* [Web interface edit records]
"""

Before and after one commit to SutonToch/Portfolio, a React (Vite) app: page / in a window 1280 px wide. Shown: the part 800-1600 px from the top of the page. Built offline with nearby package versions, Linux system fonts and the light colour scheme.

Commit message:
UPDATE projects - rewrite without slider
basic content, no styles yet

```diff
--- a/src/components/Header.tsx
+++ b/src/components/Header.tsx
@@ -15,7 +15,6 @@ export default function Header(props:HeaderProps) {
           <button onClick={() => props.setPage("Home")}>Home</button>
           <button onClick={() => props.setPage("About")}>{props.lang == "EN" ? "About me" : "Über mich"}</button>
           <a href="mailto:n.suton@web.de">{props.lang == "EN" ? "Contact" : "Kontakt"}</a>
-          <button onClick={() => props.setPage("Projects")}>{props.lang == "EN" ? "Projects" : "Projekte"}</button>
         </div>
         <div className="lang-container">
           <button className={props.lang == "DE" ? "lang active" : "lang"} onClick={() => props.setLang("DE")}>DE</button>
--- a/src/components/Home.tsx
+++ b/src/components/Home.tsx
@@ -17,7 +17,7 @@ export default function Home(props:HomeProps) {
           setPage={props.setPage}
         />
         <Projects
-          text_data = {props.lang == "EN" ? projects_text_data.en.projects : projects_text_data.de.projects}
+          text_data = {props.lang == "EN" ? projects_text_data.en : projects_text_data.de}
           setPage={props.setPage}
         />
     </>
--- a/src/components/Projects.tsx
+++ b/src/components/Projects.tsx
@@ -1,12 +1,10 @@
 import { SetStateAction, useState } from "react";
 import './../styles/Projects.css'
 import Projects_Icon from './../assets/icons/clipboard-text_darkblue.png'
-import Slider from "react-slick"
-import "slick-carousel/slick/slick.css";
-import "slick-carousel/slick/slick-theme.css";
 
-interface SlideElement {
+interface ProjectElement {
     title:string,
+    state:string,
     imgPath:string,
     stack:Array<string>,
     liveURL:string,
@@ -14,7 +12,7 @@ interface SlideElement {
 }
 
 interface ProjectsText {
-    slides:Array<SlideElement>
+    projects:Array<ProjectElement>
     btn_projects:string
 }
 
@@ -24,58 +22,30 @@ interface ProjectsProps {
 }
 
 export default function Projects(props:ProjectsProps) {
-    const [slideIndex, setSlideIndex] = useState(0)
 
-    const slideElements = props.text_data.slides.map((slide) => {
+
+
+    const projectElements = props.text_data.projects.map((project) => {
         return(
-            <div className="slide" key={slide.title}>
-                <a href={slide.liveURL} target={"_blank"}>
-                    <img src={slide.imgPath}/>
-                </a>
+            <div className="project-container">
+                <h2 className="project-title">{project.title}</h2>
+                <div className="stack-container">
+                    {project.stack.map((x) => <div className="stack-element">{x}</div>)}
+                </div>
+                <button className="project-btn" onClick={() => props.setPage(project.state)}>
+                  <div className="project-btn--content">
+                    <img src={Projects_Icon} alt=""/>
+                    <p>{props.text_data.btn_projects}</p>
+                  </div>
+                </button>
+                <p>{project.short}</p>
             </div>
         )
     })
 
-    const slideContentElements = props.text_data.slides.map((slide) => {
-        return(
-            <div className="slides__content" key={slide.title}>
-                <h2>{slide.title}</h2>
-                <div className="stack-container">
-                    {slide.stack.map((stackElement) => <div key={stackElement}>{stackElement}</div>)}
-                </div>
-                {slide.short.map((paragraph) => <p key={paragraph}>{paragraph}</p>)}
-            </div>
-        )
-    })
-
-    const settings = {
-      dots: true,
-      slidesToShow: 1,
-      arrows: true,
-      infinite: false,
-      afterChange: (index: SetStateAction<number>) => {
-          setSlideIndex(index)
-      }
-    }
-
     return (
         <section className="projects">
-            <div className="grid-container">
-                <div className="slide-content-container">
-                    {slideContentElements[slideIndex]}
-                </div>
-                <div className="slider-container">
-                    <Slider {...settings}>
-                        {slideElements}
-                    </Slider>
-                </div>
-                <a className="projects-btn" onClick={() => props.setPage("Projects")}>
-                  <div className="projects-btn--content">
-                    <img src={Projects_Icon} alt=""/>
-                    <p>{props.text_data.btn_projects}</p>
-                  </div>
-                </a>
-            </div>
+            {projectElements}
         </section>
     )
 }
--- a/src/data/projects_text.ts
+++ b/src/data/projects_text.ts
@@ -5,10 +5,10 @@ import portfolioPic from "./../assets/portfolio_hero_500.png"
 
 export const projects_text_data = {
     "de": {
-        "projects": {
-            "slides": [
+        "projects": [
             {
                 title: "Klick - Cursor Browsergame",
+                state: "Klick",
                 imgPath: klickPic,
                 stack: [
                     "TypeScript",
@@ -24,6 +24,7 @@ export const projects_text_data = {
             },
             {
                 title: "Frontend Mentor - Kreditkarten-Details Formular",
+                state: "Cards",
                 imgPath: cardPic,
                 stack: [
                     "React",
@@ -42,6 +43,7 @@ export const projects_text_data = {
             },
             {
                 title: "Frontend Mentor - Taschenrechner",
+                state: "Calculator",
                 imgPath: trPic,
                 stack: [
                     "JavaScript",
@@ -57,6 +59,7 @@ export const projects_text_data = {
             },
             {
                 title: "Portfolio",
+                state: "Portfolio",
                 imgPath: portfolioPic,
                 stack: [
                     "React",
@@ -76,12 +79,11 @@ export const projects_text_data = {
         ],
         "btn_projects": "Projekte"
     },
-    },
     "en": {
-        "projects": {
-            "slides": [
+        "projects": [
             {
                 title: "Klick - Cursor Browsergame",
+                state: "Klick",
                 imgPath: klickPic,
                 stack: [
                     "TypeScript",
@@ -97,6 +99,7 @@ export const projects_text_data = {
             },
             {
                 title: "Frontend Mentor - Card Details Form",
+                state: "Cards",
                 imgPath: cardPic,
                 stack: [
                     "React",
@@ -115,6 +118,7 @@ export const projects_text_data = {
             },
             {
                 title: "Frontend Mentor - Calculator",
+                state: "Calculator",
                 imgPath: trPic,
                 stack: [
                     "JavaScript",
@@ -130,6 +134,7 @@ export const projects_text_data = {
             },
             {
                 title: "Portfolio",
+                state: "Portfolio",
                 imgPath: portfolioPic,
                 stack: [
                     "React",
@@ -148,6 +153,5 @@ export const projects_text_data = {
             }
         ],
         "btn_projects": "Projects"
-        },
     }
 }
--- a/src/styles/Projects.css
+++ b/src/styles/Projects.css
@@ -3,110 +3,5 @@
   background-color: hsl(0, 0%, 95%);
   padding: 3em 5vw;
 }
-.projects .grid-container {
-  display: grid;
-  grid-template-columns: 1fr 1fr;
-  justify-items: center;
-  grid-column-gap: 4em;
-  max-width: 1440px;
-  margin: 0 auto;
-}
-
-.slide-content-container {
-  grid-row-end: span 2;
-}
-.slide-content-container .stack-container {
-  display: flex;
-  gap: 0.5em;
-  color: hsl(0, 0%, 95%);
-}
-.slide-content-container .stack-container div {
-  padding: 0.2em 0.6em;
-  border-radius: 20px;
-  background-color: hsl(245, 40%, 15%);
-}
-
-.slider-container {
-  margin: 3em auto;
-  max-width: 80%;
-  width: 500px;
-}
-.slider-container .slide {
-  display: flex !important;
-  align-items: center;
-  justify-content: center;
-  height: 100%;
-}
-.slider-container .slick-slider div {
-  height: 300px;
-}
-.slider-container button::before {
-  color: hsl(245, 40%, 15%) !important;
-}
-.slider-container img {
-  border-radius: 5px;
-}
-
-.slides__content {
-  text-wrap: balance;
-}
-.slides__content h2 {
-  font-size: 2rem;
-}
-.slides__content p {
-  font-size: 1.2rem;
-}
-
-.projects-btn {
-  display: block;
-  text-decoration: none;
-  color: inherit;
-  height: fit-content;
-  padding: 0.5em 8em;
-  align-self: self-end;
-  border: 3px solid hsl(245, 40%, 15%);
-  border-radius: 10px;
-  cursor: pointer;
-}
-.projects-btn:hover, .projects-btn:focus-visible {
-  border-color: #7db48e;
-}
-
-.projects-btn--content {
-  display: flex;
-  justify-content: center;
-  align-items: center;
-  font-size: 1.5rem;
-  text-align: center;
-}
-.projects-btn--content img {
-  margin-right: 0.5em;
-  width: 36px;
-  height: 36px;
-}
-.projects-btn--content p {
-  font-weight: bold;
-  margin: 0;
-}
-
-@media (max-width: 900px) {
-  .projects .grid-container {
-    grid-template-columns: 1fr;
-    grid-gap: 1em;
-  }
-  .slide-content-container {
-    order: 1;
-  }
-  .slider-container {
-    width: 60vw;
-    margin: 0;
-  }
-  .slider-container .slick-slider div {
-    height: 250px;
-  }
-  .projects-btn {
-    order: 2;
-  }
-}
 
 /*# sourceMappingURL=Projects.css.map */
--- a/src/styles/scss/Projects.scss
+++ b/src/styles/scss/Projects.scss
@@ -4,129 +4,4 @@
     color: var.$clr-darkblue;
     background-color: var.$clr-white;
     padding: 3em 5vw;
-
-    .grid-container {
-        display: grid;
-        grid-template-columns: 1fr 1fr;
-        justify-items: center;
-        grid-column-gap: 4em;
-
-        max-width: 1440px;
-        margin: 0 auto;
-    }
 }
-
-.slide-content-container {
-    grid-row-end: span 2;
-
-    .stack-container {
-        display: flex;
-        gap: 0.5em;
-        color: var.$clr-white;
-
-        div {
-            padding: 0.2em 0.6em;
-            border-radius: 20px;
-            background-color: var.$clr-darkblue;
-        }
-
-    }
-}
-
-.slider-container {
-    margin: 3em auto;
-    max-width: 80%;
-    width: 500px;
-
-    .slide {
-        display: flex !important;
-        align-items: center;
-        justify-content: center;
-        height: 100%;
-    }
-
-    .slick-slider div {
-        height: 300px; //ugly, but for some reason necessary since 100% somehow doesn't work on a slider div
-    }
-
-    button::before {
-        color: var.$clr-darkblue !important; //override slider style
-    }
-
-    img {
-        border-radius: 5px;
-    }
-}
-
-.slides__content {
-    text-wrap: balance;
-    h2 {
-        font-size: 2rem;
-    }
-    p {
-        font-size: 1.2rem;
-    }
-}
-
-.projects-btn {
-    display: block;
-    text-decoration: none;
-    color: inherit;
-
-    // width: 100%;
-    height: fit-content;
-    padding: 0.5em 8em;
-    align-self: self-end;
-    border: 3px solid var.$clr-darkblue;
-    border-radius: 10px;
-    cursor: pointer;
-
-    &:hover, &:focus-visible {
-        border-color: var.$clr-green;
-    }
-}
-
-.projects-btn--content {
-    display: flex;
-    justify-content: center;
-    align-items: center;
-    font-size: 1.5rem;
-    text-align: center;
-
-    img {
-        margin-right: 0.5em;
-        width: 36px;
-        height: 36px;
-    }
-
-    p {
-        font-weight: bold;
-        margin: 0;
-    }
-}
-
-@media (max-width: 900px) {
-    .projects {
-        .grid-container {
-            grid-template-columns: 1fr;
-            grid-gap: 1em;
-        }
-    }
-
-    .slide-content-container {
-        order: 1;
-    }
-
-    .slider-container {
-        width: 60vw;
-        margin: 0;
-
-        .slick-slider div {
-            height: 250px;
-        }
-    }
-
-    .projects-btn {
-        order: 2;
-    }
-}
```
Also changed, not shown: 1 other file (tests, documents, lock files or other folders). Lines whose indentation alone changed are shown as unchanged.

"""

* [The task] Some lines of the records may contain the string "center". State how many do, as a number alone.

* [Response for this exercise] 12